Exercise material -
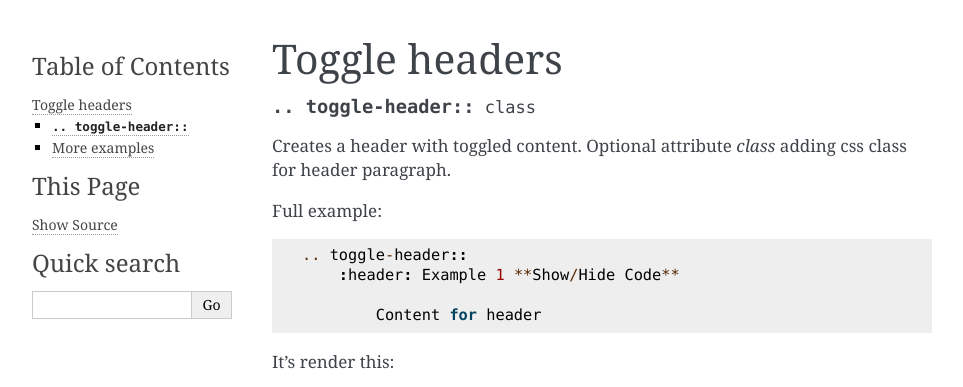
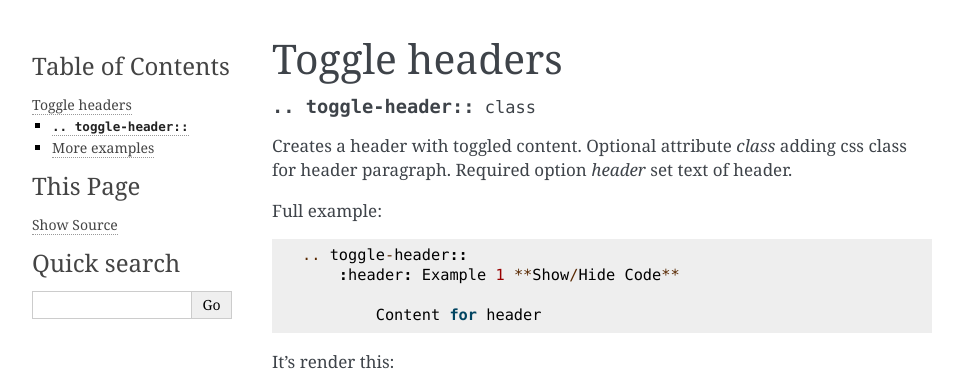
Before and after one commit to ulrobix/sphinx_examplecode_test, a Sphinx documentation site: the page built from docs/toggle.rst, in a window 1280 px wide, cut to the strip 0-387 px from the top of the page. Shown: the whole strip, without its empty margins (148-1111 px from the left). Built offline with Sphinx 7.4.7, drawn with Linux system fonts in a browser that asks for light colours.

Commit message:
Last fixes

```diff
--- a/docs/example-all.rst
+++ b/docs/example-all.rst
@@ -12,7 +12,6 @@ All in one Example
         Duis aute irure dolor in reprehenderit in voluptate velit esse cillum dolore eu
         fugiat nulla pariatur. Excepteur sint occaecat cupidatat non proident, sunt in
         culpa qui officia deserunt mollit anim id est laborum
-
 
     .. toggle-header:: rubric
         :header: Example 2
@@ -62,7 +61,6 @@ All in one Example
             import my-api
             my-api.signin('username', 'password')
 
-
     .. tab-container:: php
         :title: PHP
 
@@ -70,14 +68,14 @@ All in one Example
 
         .. code-block:: php
 
-            MyApi.signin();
+            MyApi::signin();
 
         .. rubric:: Example request
 
         .. code-block:: php
 
             include 'my-api';
-            MyApi.signin('username', 'password');
+            MyApi::signin('username', 'password');
 
 Additional
 ~~~~~~~~~~
--- a/docs/toggle.rst
+++ b/docs/toggle.rst
@@ -6,7 +6,8 @@ Toggle headers
 .. rst:directive:: .. toggle-header:: class
 
 Creates a header with toggled content. Optional attribute `class` adding
-css class for header paragraph.
+css class for header paragraph. Required option `header` set text of
+header.
 
 Full example::
 
```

Task item - Copy out the lines above unchanged. Skip the images.

Exercise response -
Before and after one commit to ulrobix/sphinx_examplecode_test, a Sphinx documentation site: the page built from docs/toggle.rst, in a window 1280 px wide, cut to the strip 0-387 px from the top of the page. Shown: the whole strip, without its empty margins (148-1111 px from the left). Built offline with Sphinx 7.4.7, drawn with Linux system fonts in a browser that asks for light colours.

Commit message:
Last fixes

```diff
--- a/docs/example-all.rst
+++ b/docs/example-all.rst
@@ -12,7 +12,6 @@ All in one Example
         Duis aute irure dolor in reprehenderit in voluptate velit esse cillum dolore eu
         fugiat nulla pariatur. Excepteur sint occaecat cupidatat non proident, sunt in
         culpa qui officia deserunt mollit anim id est laborum
-
 
     .. toggle-header:: rubric
         :header: Example 2
@@ -62,7 +61,6 @@ All in one Example
             import my-api
             my-api.signin('username', 'password')
 
-
     .. tab-container:: php
         :title: PHP
 
@@ -70,14 +68,14 @@ All in one Example
 
         .. code-block:: php
 
-            MyApi.signin();
+            MyApi::signin();
 
         .. rubric:: Example request
 
         .. code-block:: php
 
             include 'my-api';
-            MyApi.signin('username', 'password');
+            MyApi::signin('username', 'password');
 
 Additional
 ~~~~~~~~~~
--- a/docs/toggle.rst
+++ b/docs/toggle.rst
@@ -6,7 +6,8 @@ Toggle headers
 .. rst:directive:: .. toggle-header:: class
 
 Creates a header with toggled content. Optional attribute `class` adding
-css class for header paragraph.
+css class for header paragraph. Required option `header` set text of
+header.
 
 Full example::
 
```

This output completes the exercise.